"So you want to tattoo a chihuahua?" I said slowly to the chairman of the improbably-sized investment company Prandeamus Asset Management when I visited his office this week.
"Or a whippet or a Weimaraner or anything with really short hair," he shrugged as he put down the mocked-up design he had just shown me. "Otherwise, of course, you wouldn't be able to see the tattoo properly. What sort of idiot do you take me for?"
"I'd rather not say," I replied and then - because sometimes it's just easier to run with whatever the chairman wants to talk about: "So why not go the whole hog - well, dog - and pick one of those hairless breeds? You know - like the Peruvian Inca Orchid, the Argentine Pila or the Chinese Crested." "Top hairless dog knowledge," the chairman nodded. "But have you seen pictures of those things?
"They're positively creepy." "Not at all like this conversation then," I sighed. "Still, let's see if I understand your plan correctly - you are talking about tattooing batches of chihuahua puppies with the Prando's logo and then offloading them to loving owners so that, in due course, you essentially have hundreds of tiny canine billboards pitter-pattering around the country."
"Yup - that's pretty much the size of it," the chairman nodded. "What do you think?" "I'm not sure there are the words," I said. "Just one more question though - in the name of all that is holy …why?" "Because of Hargreaves Lansdown and the life insurance comparison website Compare Cover, of course," said the chairman. "Of course," I nodded. "That was going to be my first guess.
"And this is some sort of … er … merger, is it?" "Do keep up," sighed the chairman. "They're entirely separate bits of news - the first being Hargreaves employing a battalion of marketeers in its latest bid for world domination." "I think I read it was 35 people over the next 18 months," I said. "Which is how much in percentage terms?" the chairman prompted. "A 50% increase, apparently," I replied.
"And how does the prospect of 50% more marketing from Hargreaves Lansdown strike you?" asked the chairman. "Pretty scary," I admitted as the enormity of what the chairman was driving at began to dawn. "You're signed up with them, aren't you?" he pressed on. "Do you remember what you thought when the first piece of the firm's marketing literature dropped on your doormat?"
"I was really impressed," I admitted. "And the second and the third?" "Arguably even more so," I said. "I thought it was some terrific, if perhaps intense, campaigning." "And what about the eighth and the ninth?" "Ah," I said. "By that stage I would probably have been signed up - what? - two maybe three weeks?
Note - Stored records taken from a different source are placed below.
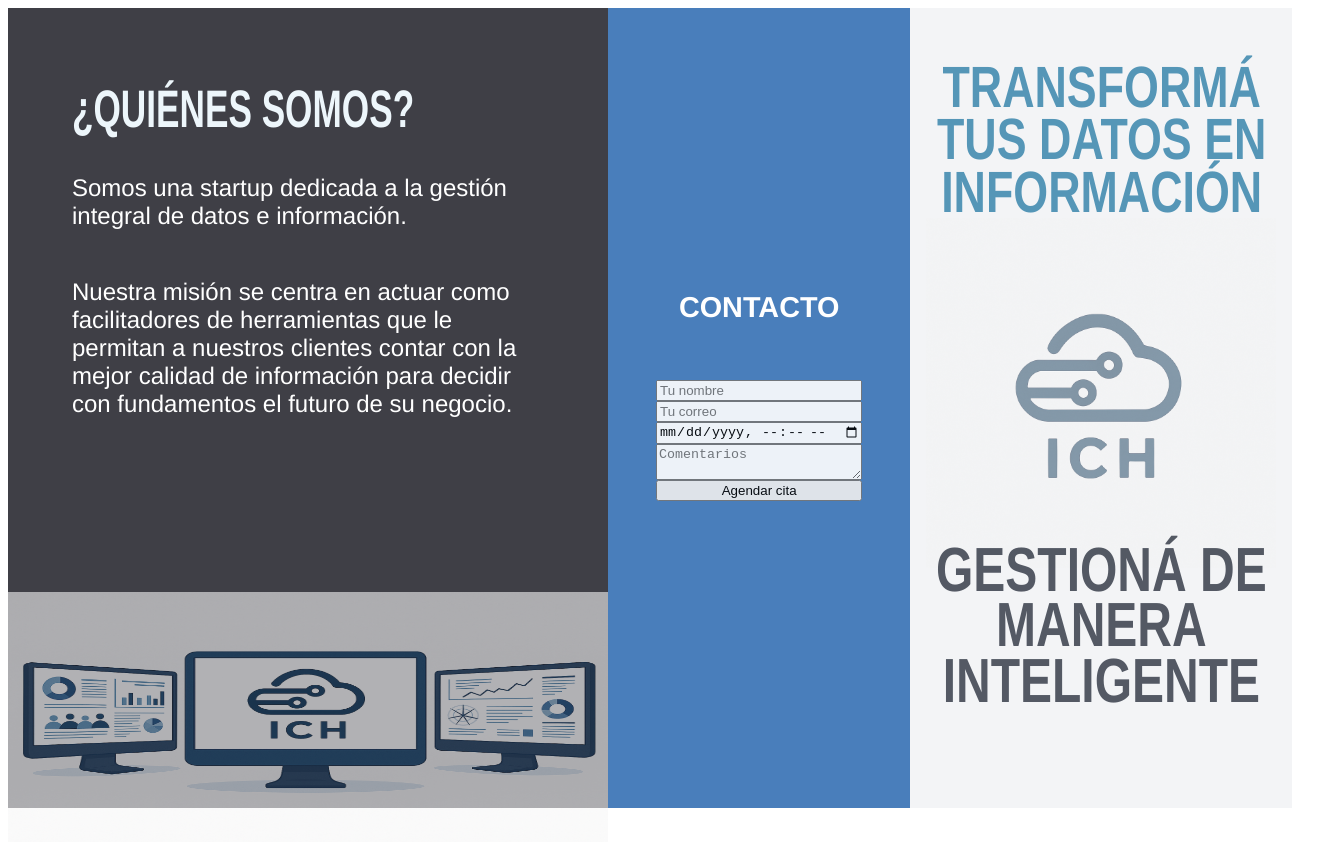
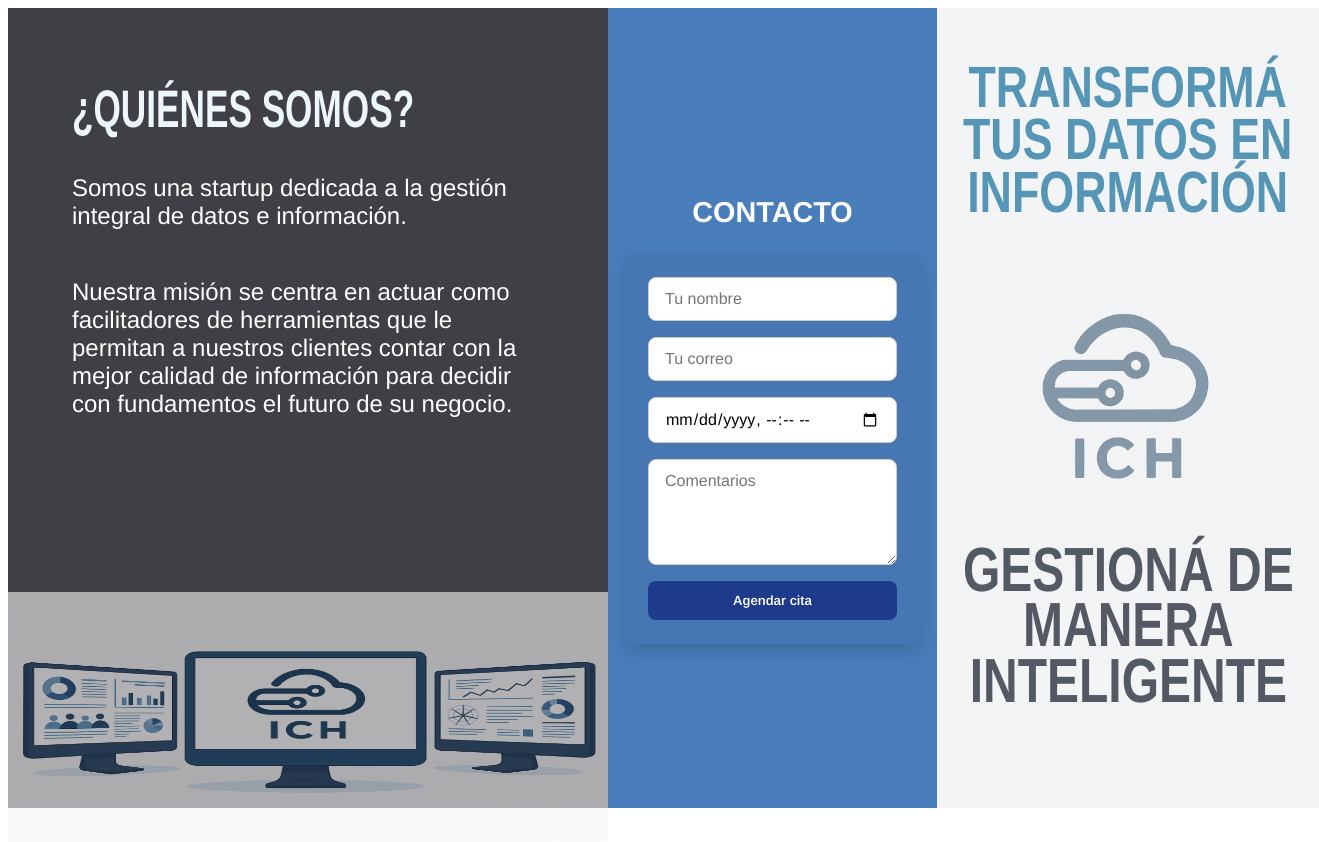
Before and after one commit to ich-datos/ichdatos-landing-vercel, a Next.js app: page / in a window 1280 px wide. Shown: the whole page, 1319 px wide, since content can reach past the window. Built offline with nearby package versions, Linux system fonts and the light colour scheme.

Commit message:
visualización de formulario

```diff
--- a/src/app/api/agendar/route.ts
+++ b/src/app/api/agendar/route.ts
@@ -23,9 +23,9 @@ export async function POST(req: NextRequest) {
       to: ["marlen@ichdatos.com.ar", "francisco@ichdatos.com.ar"], // los dos destinatarios
       subject: `Nueva cita de ${nombre}`,
       text: `Nombre: ${nombre}
-Email: ${email}
-Fecha: ${fecha}
-Comentarios: ${comentarios}`,
+            Email: ${email}
+            Fecha: ${fecha}
+            Comentarios: ${comentarios}`,
     });
 
     return NextResponse.json({ ok: true });
--- a/src/app/components/Hero.tsx
+++ b/src/app/components/Hero.tsx
@@ -43,8 +43,6 @@ export default function Hero() {
       <div className="column center">
         <h2>CONTACTO</h2>
         <ul>
-          {/*<li>351 1234567</li>
-          <li>info@ichdatos.com.ar</li>*/}
           <form
             onSubmit={handleSubmit}
             className="contform"
--- a/src/app/globals.css
+++ b/src/app/globals.css
@@ -1,15 +1,63 @@
 /* Contenedor principal */
 /* Contenedor principal */
+/* Formulario Hero */
 .contform {
-  opacity: 0.9; /* 50% de opacidad */;
-  margin-bottom: 1rem;
   display: flex;
   flex-direction: column;
-  justify-content: right;
-  padding: 2rem;
-  box-sizing: border-box;
+  gap: 1rem;
+  background-color: rgba(54, 57, 106, 0.1); /* semitransparente */
+  padding: 1.5rem;
+  border-radius: 12px;
+  max-width: 350px;
+  margin: 0 auto;
+  backdrop-filter: blur(10px); /* efecto glass */
 }
 
+.contform input,
+.contform textarea {
+  padding: 0.75rem 1rem;
+  border-radius: 8px;
+  border: 1px solid #ccc;
+  font-size: 1rem;
+  outline: none;
+  transition: all 0.2s;
+}
+
+.contform input:focus,
+.contform textarea:focus {
+  border-color: #1e3a8a; /* azul oscuro */
+  box-shadow: 0 0 5px rgba(30, 58, 138, 0.5);
+}
+
+.contform textarea {
+  resize: vertical;
+  min-height: 80px;
+}
+
+.contform button {
+  background-color: #1e3a8a;
+  color: white;
+  font-weight: 600;
+  padding: 0.75rem;
+  border-radius: 8px;
+  border: none;
+  cursor: pointer;
+  transition: all 0.2s;
+}
+
+.contform button:hover {
+  background-color: #1b2f77;
+}
+
+.contform {
+  box-shadow: 0 8px 20px rgba(0,0,0,0.15);
+}
+
+.contform input,
+.contform textarea,
+.contform button {
+  font-family: 'Arimo', sans-serif;
+}
 
 .faded-titulos {
   opacity: 0.7; /* 50% de opacidad */;
```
I guess, I thought, ‘Steady on, chaps'." "Exactly," nodded the chairman. "And that's before we get to the emails."
"Oh please let's not get to the emails," I pleaded. (Rather wonderfully, a marketing email from you-know-who came through just as I was typing that last sentence.) "OK." I continued. "I sort of understand why you might want to step up your own marketing efforts in response but I'm still hazy on why this would involve tattoos on tiny dogs."
"Because pets are more influential in life than grandparents," the chairman replied. "Really?" I said doubtfully. "That doesn't seem very likely." "Well, obviously not for everyone," the chairman conceded. "But when Compare Cover asked 1,000 randomly selected British adults to rate who had most bearing on their lives in order of importance, pets came out slightly ahead of grandparents - at 6% versus 5%."
"I see," I said. "So you're basing your entire marketing strategy for the next few years on the idea the strange relationship some Brits have with their pets means a small but significant proportion of the UK population may be subliminally influenced into buying Prando's funds? Well, it's not the craziest marketing idea you've ever had. Top five, maybe.
"Still, bearing in mind Hargreaves are the monsters of marketing, would it not be more logical to follow their example and, you know, just hire some staff? Kinder to animals too." "Wait," said the chairman. "Some cats have really short hair, don't they?"
Joining London team
Previously at Old Mutual Wealth
Will introduce a cap on cost of care
Inertia has become a key policy mechanism